Awards or prizes granted for the top salesperson monthly, quarterly, and annually will give the staff an additional, personal goal to meet. The definition of top salesperson can range from who brought in the most new accounts to who achieved the highest sales numbers to who received the most positive feedback from customers for any given period. Whatever the criteria, the goal must be measurable and well defined, such as net sales, number of new accounts which purchased a minimum dollar amount, etc.
Achievement of these goals must be recognized on a regular basis with a clearly defined prize or bonus, which is relevant to the staff members, given in a timely manner. Third, the sales manager is encouraged to hold regular meetings, perhaps on a daily or weekly basis, as a forum to discuss new ideas, plan sales blitzes, talk about possible solutions to problems encountered by the sales staff, etc.

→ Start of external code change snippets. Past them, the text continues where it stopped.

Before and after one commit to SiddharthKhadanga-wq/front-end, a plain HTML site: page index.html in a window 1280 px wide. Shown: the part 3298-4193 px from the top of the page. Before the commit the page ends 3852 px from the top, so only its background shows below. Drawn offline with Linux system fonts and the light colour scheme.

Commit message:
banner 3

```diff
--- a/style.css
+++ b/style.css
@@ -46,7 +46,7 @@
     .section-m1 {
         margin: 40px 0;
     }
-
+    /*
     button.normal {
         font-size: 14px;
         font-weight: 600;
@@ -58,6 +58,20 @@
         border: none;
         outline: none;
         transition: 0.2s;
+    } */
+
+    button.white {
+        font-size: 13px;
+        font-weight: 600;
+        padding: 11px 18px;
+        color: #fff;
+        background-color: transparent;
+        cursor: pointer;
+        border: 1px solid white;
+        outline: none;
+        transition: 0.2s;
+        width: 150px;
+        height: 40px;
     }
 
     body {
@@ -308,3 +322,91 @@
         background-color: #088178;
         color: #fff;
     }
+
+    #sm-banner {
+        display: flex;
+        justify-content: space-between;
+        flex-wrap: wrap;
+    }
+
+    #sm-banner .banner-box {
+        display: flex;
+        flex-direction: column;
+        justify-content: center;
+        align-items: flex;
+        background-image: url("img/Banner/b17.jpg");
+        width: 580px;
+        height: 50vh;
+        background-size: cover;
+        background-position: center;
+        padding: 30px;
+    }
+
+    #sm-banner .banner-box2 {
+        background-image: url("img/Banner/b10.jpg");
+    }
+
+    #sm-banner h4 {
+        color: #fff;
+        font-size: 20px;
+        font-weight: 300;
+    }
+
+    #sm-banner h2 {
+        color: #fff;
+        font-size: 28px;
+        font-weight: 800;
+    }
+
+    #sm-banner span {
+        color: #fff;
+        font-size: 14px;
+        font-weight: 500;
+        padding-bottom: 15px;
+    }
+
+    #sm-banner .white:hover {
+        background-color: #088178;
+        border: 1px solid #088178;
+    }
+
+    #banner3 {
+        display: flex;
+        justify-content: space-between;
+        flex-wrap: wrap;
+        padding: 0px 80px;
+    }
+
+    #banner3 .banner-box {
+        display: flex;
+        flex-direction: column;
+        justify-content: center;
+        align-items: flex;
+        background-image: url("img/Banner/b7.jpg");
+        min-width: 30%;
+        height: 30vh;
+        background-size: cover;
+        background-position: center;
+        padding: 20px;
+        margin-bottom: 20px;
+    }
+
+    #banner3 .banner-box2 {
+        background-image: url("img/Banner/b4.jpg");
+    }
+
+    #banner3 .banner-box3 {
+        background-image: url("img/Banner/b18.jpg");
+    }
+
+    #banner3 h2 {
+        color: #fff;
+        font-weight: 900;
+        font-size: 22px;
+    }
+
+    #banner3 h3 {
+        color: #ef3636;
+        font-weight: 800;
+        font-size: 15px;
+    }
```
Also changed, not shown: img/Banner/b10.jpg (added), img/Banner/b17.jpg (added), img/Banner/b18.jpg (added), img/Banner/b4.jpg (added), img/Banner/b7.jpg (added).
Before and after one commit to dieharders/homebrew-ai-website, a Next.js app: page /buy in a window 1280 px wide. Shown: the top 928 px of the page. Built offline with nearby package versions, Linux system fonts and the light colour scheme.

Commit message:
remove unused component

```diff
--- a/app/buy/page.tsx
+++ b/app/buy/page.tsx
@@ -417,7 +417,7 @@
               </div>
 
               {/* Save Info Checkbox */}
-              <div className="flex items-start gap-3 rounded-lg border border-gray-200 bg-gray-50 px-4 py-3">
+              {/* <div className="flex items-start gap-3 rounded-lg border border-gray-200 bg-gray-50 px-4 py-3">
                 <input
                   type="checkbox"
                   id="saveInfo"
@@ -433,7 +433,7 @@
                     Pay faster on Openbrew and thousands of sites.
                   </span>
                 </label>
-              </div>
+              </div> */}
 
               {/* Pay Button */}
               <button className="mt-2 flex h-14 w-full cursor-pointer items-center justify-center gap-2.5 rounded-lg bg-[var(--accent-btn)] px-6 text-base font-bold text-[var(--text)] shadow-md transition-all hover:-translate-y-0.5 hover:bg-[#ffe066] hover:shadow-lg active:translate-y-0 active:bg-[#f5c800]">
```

The sales department is a team and they must work together and feel their opinions are valuable in order to perform up to standard. Finally, the standards and goals must be clearly defined and consequences outlined for those who do not meet them. Once it has been established that set goals are realistic, there should be consequences, such as probation or written warnings, applied to the underachieving staff members.